In Copenhagen to participate in the Copenhagen Bridge Invitational, Hansen blamed himself for his poor online results and explained that it may be time for him to get better at the game, or to simply play at lower stakes.
"One has to be honest and say that sometimes somebody catches up to you and sometimes somebody surpasses you," Hansen explained. "That has been the case with the results I have had for a long period of time."
Hansen, who sits on top of Denmark’s all-time money list with total live tournament earnings of $11.2 million according to the HendonMob, closed 2014 as the year’s biggest online loser with losses of $5,864,263.
As Chad Holloway pointed out here on PokerNews in his recap of the high stakes online action in 2014, the past year was not the worst for 'The Great Dane' - he closed the prior year $8,461,472 in the red.
"If there’s any silver lining to Hansen's ," Holloway writes, "it's that he lost less than 2013 despite playing nearly the same amount of sessions (1,627 in 2013 to 1,604 this year) and more hands (200,904 to 171,743). His average loss per hand also dropped from a hefty $49.27 in 2013 to a more modest $29.19 in 2014."
"Maybe I’ll have to breathe in and see if I can turn things around," Hansen told Pokernyhederne. "Under any circumstances use some time to analyze my game and improve. Maybe that won't happen, maybe I'll begin playing some more tournaments, even though it has been a while since I had a result."
Among the reasons behind his lack of results, Hansen mentioned his disastrous table selection and his inability to deal with one of poker's most complicated challenges: tilt.

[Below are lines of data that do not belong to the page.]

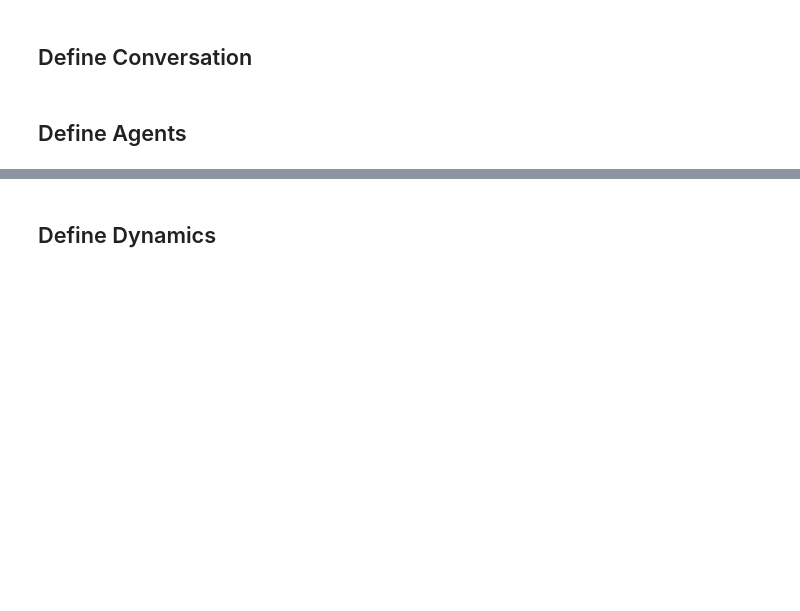
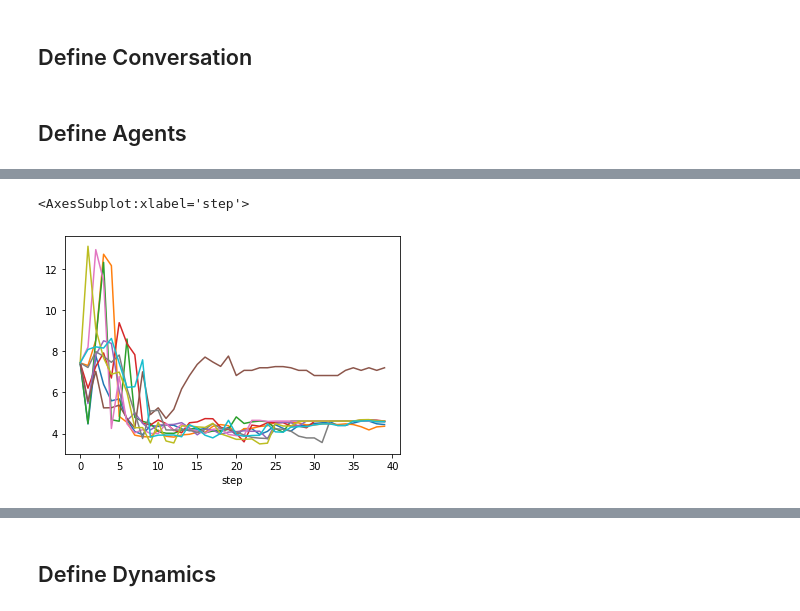
Before and after one commit to debatelab/ada-simulation, a Jupyter notebook: belief-dynamics_with_lms.ipynb, the cells around one changed output, grey strips where cells are left out. Cells and saved outputs as stored; diff of their text form; code cells hidden in the pictures; blank space fills up the shorter version.

```diff
--- a/belief-dynamics_with_lms.ipynb
+++ b/belief-dynamics_with_lms.ipynb
@@ -294,0 +663,5 @@ agent2.conversation.data.loc[0]
+# %%
+conversation.data.salience.unstack().plot(legend=False)
+# %% [output]
+<AxesSubplot:xlabel='step'>
+[figure, added]
```
Also changed, not shown: parts of 30 cells of this notebook, 4 other files.
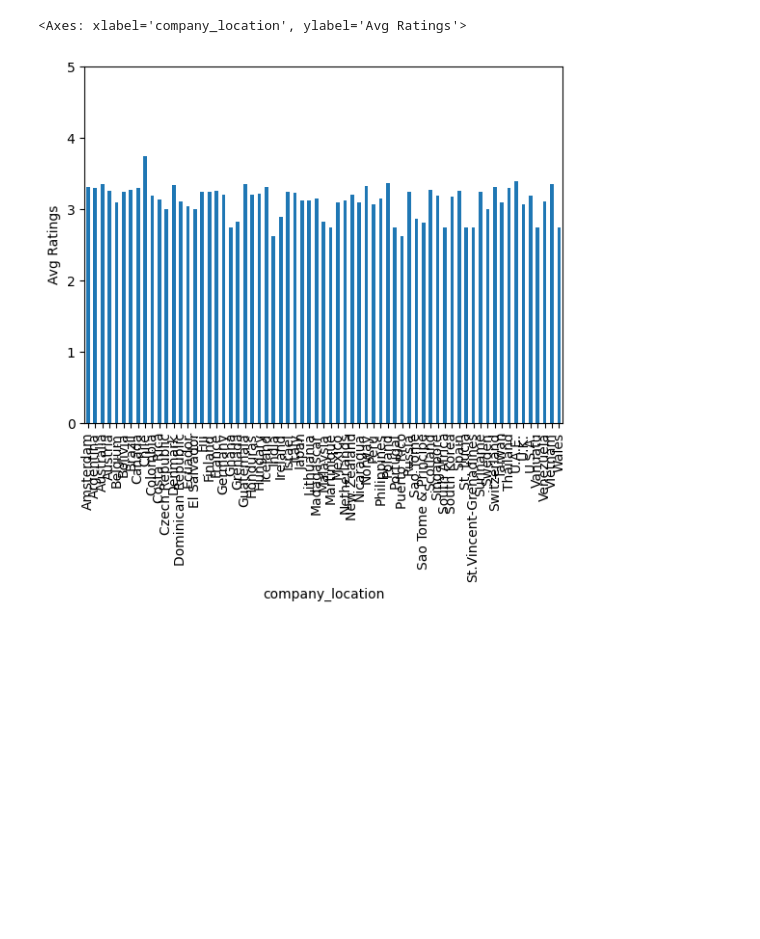
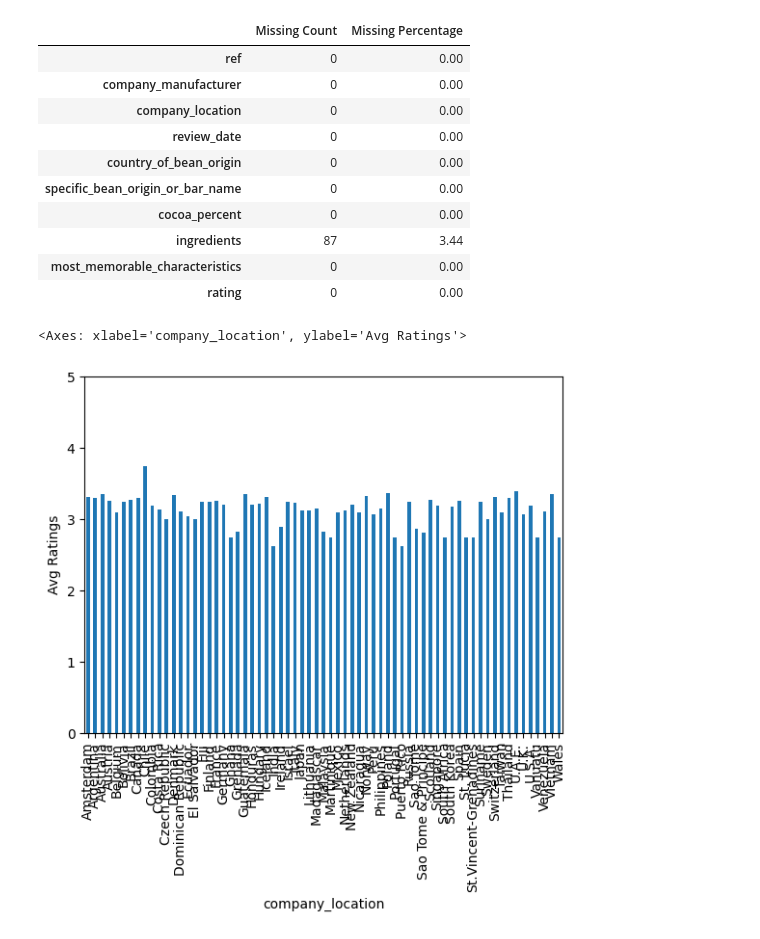
Before and after one commit to leeale2023/BA305_A9-, a Jupyter notebook: chocolate_analysis.ipynb, the cells around one changed output. Saved outputs shown, nothing was run; the diff lists cells and outputs as text; code cells hidden in the pictures; blank space fills up the shorter version.

```diff
--- a/chocolate_analysis.ipynb
+++ b/chocolate_analysis.ipynb
@@ -20,3 +36,22 @@ NameError: name 'pd' is not defined
+# %%
+# Data Cleaning
+missing_summary = pd.DataFrame({
+    "Missing Count": choc.isnull().sum(),
+    "Missing Percentage": choc.isnull().mean() * 100
+})
+display(missing_summary.round(2))
+# %% [output]
+|  | Missing Count | Missing Percentage |
+| ref | 0 | 0.00 |
+| company_manufacturer | 0 | 0.00 |
+| company_location | 0 | 0.00 |
+| review_date | 0 | 0.00 |
+| country_of_bean_origin | 0 | 0.00 |
+| specific_bean_origin_or_bar_name | 0 | 0.00 |
+| cocoa_percent | 0 | 0.00 |
+| ingredients | 87 | 3.44 |
+| most_memorable_characteristics | 0 | 0.00 |
+| rating | 0 | 0.00 |
 # %%
 comp = choc.groupby("company_location")["rating"].mean()
 ax = comp.plot(kind='bar')
```
Also changed, not shown: parts of 1 cell of this notebook.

"If you should rate my table selection," Hansen said, "it would be about the worst that has ever been seen. Also, my tilt factor is about the worst in the world and my stubbornness is about the worst. It's obvious that some of these factors have weighed in a led to bad my results."
This is not the first time Hansen discussed his difficulty in dealing with big losses. During the 2013 Full Tilt Poker Festival held in Ireland, Hansen explained that he felt like he was missing something. "Maybe I'm outdated. I am kind of questioning myself,” Hansen said.
"I think every competitive player has to question himself at some point and ask 'has the game surpassed me? Am I rusty? Am I not good enough in this game anymore?' I'm asking myself questions and that keeps me up at night. Especially when I go on a big losing streak as I am."
"I don’t have any poker plan right now"
During the interview recorded in Copenhagen, Hansen touched on the end of his sponsorship deal with Full Tilt, saying that "perhaps it was a good time for me to break up" with the room
"I had a long relationship with Full Tilt. It has been a good relation and it still is," he continued. "Perhaps it was a good time for me to break up with Full Tilt. Maybe it happened at the right time for me to get some breathing space."
Hansen took a break from the online high stakes action after his relationship with Full Tilt ended, but it did not help turn his losing streak around. He returned in December and finished the month with a small loss.
"I didn't play well; there were many factors I didn't have control of. I wanted to give it a shot after a long break, but I didn't feel I was ready to enter in the lion's cage, and that’s how it can feel when you play pot-limit Omaha against some of the best players in the world."
"I have the World Series of Poker and the European Poker Tour in Monaco on my schedule, but I don't even know what will happen until then," Hansen explained when asked about his future plans.
Meanwhile, however, the Great Dane seems keen to get into new adventures outside of poker, especially if he continues to see his name at the top of the biggest losers' list.
Earlier this month, Hansen announced that he has invested millions in a company named Bridge+ Company, a Danish firm that promises to solve some of bridge's most common problems with a tool named Bridge+ Dealer.
"I have learned to play bridge before I have learned to play poker, so one could say that I have 'returned' to the game," Hansen said jokingly. "During the last couple of years I have restarted to read about bridge and I have played in some smaller tournaments. I think it’s a really fun game."
"I have given playing more bridge some thoughts," Hansen continued. "Not as a professional bridge player though, as I am not good enough. Even if, hopefully, I will become a little better."
At the same time, however, he also plans to keep one foot in the poker world, as he admitted that he may get on 2/4 or 5/10 pot-limit Omaha games in order to "not get too rusty."